(Source records begins)
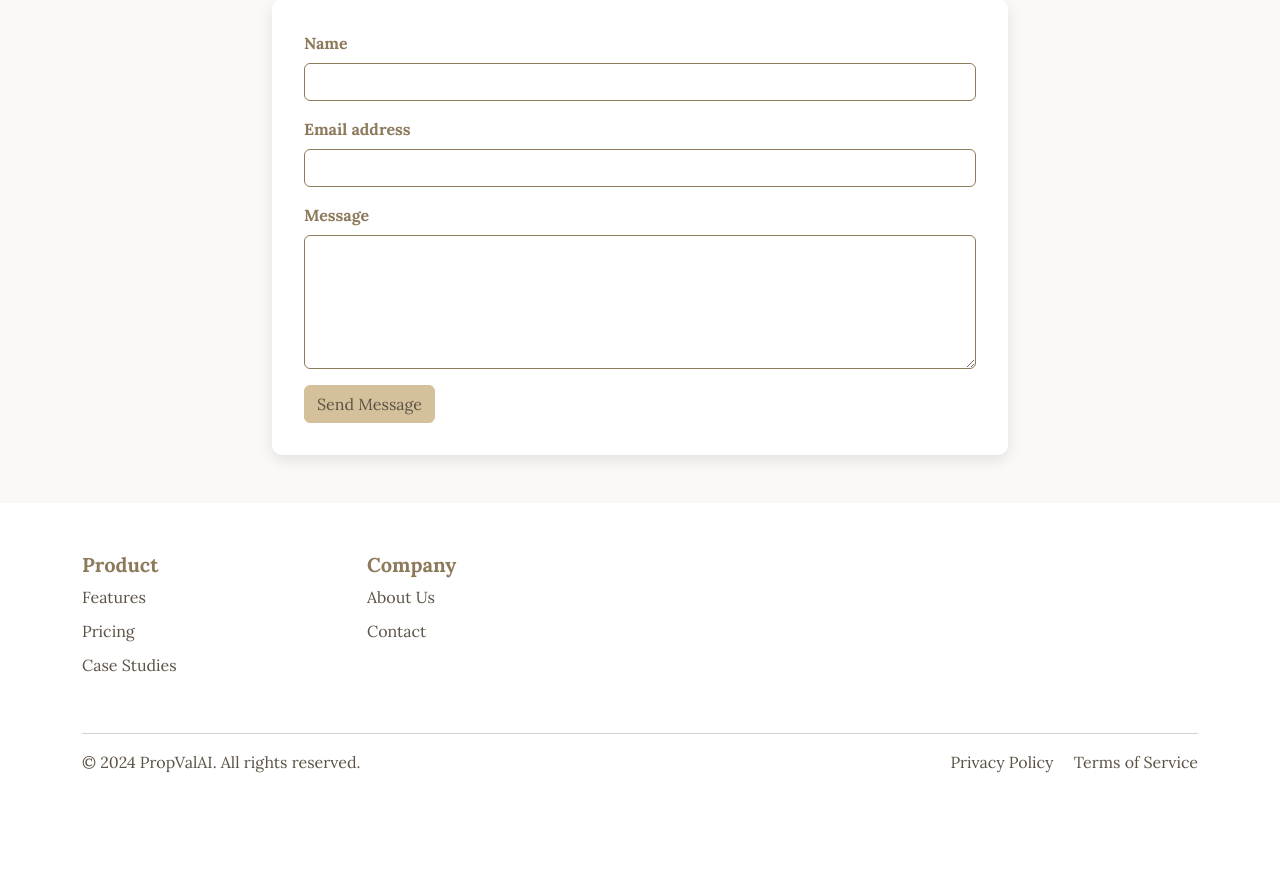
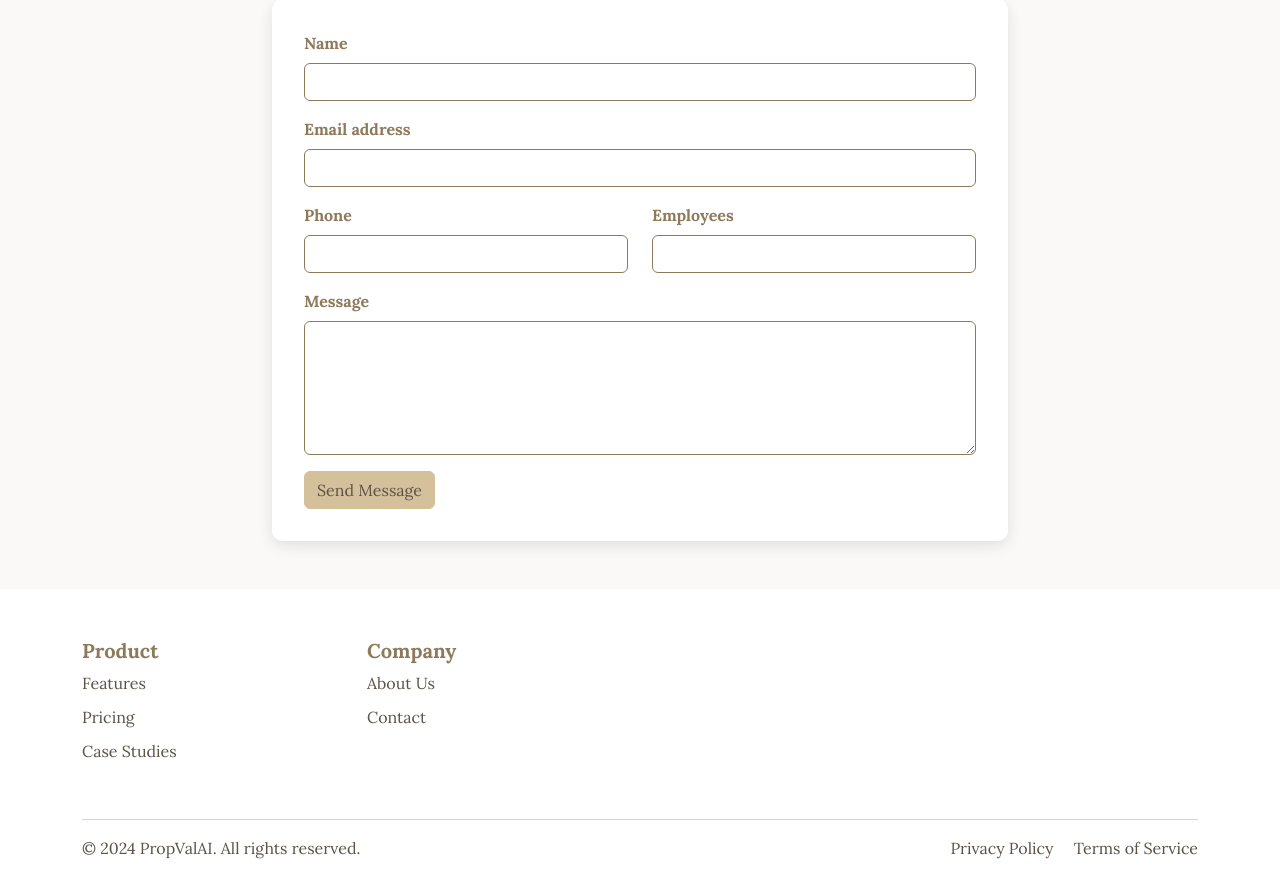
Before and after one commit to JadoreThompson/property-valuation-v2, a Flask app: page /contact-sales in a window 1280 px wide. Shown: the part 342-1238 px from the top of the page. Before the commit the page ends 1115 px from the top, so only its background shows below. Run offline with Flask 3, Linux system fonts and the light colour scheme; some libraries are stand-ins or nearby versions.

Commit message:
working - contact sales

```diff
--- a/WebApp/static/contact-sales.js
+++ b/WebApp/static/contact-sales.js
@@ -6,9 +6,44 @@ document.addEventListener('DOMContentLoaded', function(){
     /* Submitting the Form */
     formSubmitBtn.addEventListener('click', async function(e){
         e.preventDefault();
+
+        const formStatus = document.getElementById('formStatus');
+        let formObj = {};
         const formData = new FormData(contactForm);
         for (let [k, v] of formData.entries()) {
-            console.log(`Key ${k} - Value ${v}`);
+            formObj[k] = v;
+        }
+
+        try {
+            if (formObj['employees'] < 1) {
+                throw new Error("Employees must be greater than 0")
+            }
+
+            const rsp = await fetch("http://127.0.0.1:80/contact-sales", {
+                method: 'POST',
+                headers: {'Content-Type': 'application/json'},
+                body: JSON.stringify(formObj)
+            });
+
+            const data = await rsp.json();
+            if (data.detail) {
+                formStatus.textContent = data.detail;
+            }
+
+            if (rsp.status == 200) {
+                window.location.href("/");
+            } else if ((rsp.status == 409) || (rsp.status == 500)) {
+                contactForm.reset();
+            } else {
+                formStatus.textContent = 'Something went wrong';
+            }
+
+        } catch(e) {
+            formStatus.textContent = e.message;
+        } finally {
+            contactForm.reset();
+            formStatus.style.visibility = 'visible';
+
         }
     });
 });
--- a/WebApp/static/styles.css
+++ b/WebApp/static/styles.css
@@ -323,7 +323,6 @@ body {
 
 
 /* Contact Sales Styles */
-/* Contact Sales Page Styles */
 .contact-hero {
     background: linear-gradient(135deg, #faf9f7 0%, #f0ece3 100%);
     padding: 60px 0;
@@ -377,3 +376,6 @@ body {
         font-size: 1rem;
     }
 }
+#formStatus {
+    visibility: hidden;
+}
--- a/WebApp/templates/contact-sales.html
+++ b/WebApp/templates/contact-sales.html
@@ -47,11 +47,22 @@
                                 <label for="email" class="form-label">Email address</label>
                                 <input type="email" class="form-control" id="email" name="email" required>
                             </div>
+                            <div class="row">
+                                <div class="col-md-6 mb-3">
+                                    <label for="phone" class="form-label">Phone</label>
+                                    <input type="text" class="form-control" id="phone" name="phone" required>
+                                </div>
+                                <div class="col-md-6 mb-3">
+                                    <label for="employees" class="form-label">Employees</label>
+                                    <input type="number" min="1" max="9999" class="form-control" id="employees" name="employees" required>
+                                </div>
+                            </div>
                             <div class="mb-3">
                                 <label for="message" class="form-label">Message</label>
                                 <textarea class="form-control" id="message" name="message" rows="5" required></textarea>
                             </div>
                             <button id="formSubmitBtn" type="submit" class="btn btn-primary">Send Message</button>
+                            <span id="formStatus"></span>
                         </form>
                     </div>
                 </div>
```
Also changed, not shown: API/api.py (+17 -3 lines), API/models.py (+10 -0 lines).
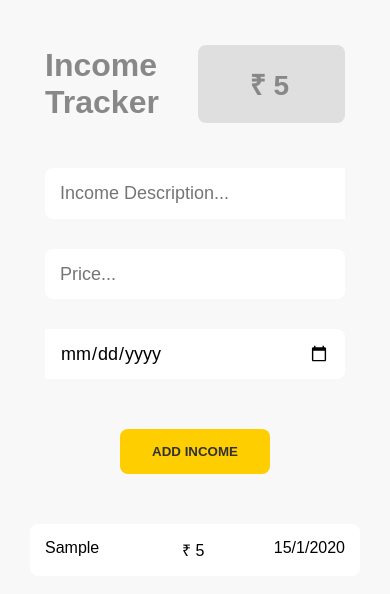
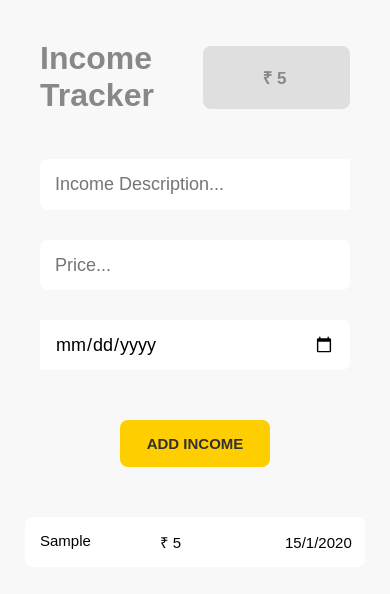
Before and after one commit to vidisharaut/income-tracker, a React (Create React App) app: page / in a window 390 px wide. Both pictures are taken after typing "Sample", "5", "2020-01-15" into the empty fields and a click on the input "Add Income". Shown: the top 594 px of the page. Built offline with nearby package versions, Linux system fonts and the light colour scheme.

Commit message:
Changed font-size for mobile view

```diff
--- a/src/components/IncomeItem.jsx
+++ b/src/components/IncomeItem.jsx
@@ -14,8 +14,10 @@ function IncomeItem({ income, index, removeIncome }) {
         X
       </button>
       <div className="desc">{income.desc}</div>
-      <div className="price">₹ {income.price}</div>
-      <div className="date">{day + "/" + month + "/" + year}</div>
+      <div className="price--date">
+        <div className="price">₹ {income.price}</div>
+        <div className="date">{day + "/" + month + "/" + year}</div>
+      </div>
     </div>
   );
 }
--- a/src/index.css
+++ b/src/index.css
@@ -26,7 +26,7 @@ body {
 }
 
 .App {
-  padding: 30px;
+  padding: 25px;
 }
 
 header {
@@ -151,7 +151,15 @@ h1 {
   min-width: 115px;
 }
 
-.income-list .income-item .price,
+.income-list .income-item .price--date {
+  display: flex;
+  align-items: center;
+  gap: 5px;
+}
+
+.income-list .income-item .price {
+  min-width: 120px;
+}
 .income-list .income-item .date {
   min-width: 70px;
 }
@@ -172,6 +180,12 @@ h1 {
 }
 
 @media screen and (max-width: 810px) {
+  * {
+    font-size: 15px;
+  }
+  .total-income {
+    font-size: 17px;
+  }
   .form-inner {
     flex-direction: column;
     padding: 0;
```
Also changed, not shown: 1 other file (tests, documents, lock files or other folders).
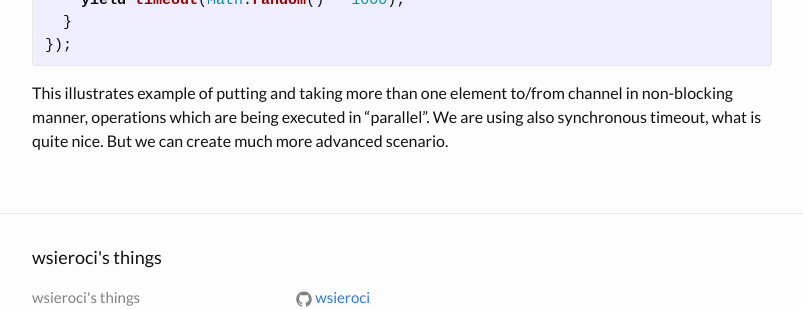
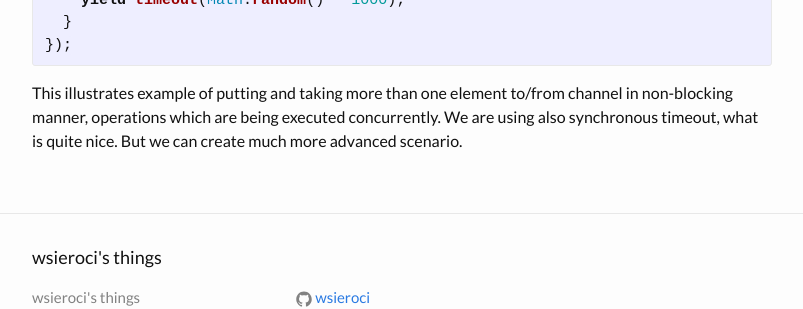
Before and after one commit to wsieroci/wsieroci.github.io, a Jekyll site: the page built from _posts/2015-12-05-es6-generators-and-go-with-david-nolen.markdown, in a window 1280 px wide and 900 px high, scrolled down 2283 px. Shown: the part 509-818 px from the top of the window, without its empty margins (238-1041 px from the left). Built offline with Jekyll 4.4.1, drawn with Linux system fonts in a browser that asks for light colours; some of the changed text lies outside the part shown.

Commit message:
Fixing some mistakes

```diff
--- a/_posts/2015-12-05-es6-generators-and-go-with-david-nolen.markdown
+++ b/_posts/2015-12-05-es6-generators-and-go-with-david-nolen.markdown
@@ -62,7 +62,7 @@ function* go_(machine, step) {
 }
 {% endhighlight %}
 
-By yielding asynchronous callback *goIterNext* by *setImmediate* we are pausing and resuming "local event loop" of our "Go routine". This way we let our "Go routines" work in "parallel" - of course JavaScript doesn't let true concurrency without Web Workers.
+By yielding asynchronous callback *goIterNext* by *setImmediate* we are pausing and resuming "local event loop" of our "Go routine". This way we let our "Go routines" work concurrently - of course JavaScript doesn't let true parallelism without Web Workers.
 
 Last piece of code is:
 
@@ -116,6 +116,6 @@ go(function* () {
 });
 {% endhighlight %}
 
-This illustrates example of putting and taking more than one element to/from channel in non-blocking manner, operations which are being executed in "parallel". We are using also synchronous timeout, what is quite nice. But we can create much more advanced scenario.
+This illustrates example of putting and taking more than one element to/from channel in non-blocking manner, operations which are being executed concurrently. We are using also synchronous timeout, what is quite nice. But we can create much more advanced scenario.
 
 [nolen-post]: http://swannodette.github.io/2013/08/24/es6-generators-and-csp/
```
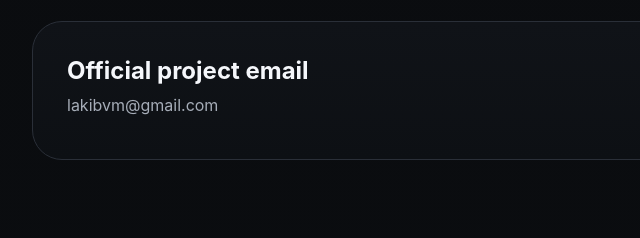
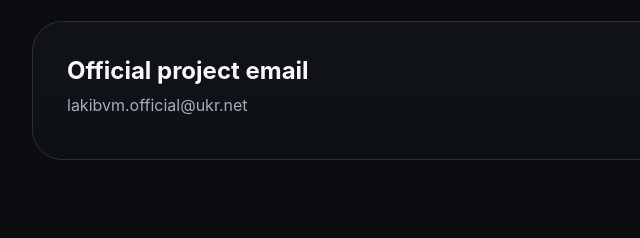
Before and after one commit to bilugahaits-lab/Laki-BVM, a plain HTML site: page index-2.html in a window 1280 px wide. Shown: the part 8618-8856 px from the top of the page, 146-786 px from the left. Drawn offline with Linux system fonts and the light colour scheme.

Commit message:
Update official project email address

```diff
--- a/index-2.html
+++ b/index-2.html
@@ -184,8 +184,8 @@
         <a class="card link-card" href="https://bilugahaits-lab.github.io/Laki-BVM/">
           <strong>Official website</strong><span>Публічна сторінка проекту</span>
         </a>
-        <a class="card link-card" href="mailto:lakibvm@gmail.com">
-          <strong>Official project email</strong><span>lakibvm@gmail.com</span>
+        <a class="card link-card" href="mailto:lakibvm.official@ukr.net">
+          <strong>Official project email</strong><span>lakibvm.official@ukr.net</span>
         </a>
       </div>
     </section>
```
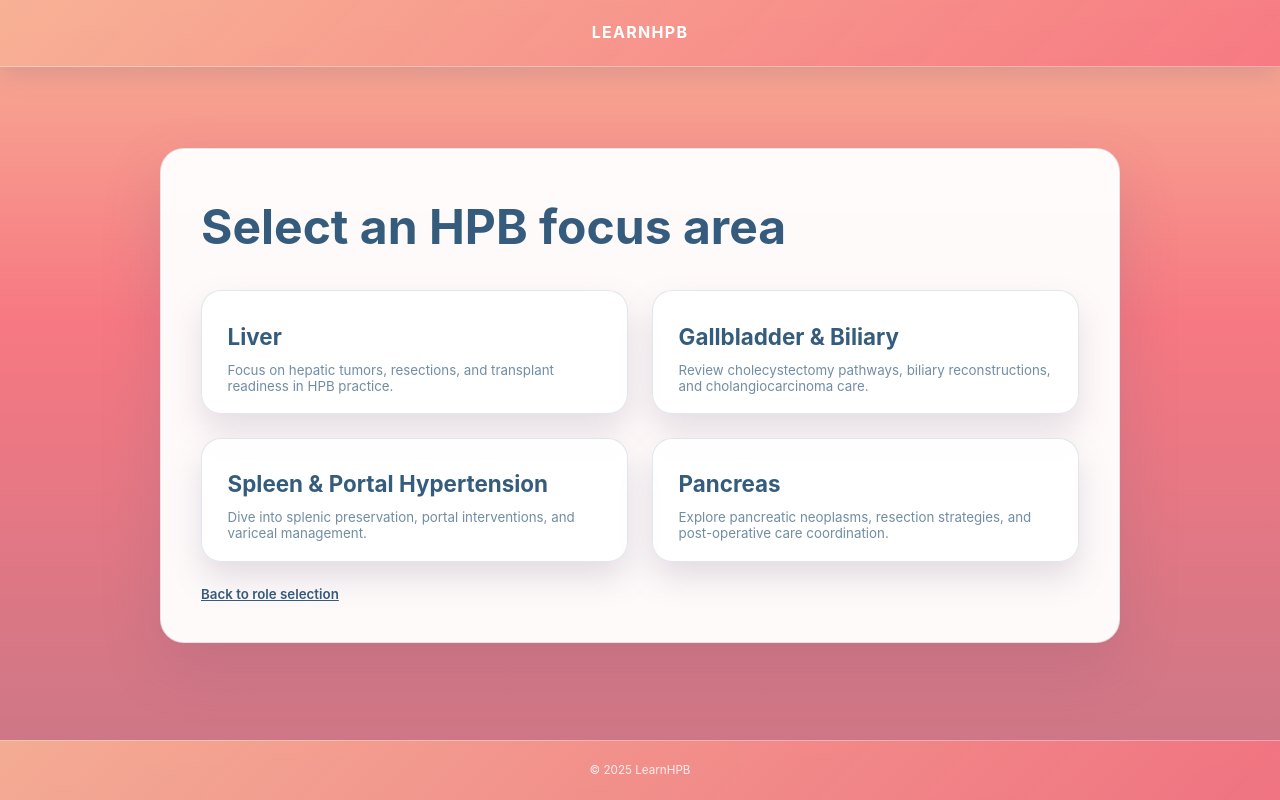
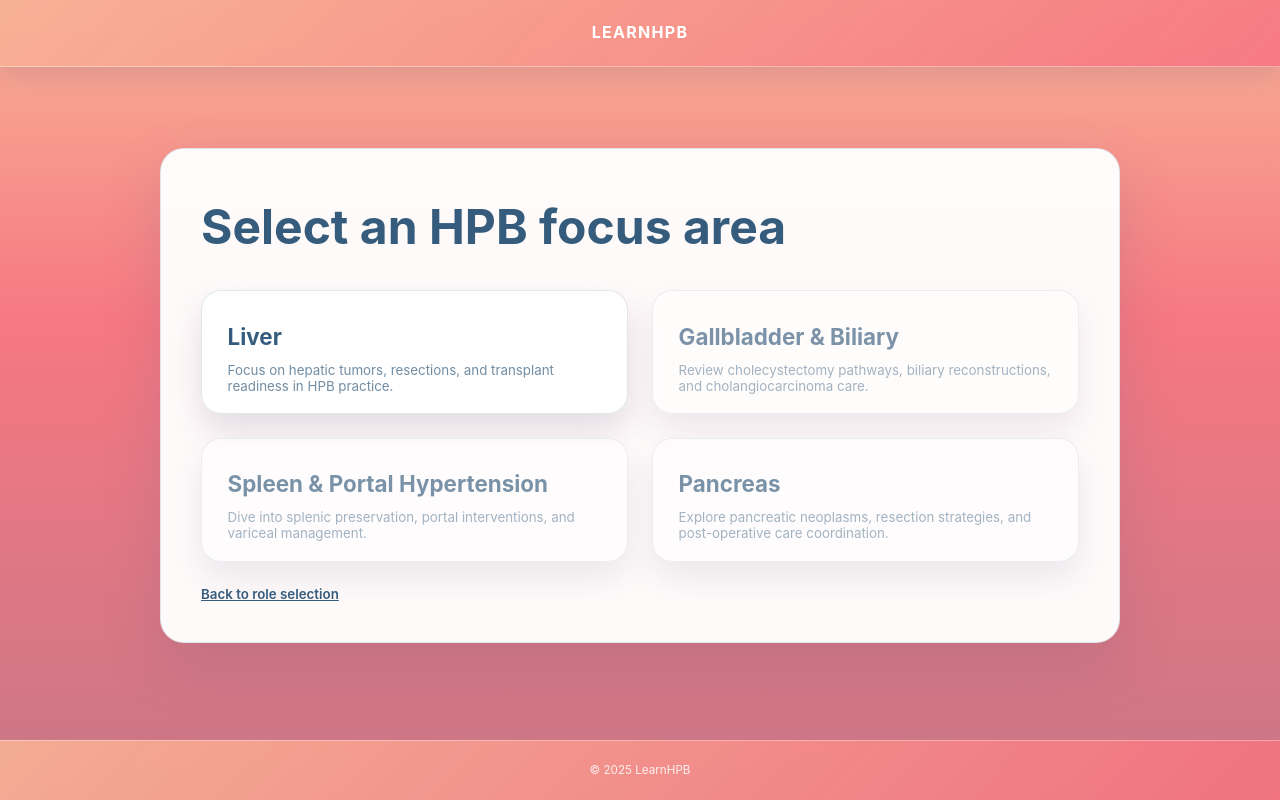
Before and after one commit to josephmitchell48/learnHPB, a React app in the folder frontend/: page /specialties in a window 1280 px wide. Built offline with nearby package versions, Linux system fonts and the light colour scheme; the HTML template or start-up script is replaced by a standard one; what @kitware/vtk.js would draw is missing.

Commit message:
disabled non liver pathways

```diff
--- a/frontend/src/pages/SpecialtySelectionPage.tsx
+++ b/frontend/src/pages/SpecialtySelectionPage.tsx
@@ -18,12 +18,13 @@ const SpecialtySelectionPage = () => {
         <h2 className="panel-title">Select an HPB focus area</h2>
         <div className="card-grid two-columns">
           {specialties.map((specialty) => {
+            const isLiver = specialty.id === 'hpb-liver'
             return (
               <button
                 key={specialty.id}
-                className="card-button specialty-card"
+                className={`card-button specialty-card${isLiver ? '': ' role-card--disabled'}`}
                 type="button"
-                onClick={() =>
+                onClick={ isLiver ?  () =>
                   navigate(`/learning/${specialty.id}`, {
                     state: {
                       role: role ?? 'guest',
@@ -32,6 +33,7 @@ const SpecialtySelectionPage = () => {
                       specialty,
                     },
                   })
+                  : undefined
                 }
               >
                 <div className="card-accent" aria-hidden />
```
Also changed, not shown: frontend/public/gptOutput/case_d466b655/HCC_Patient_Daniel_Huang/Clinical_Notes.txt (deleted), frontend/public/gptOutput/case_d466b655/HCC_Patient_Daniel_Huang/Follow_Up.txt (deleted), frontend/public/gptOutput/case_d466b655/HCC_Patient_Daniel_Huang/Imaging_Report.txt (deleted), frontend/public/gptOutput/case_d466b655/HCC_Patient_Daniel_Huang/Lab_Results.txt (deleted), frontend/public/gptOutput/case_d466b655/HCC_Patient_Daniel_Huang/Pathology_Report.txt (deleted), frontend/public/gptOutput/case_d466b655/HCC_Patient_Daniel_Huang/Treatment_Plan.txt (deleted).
(Source records ends)
Please copy every line in the entries where "index" appears.

@@ -14,8 +14,10 @@ function IncomeItem({ income, index, removeIncome }) {
--- a/src/index.css
+++ b/src/index.css
Before and after one commit to bilugahaits-lab/Laki-BVM, a plain HTML site: page index-2.html in a window 1280 px wide. Shown: the part 8618-8856 px from the top of the page, 146-786 px from the left. Drawn offline with Linux system fonts and the light colour scheme.
--- a/index-2.html
+++ b/index-2.html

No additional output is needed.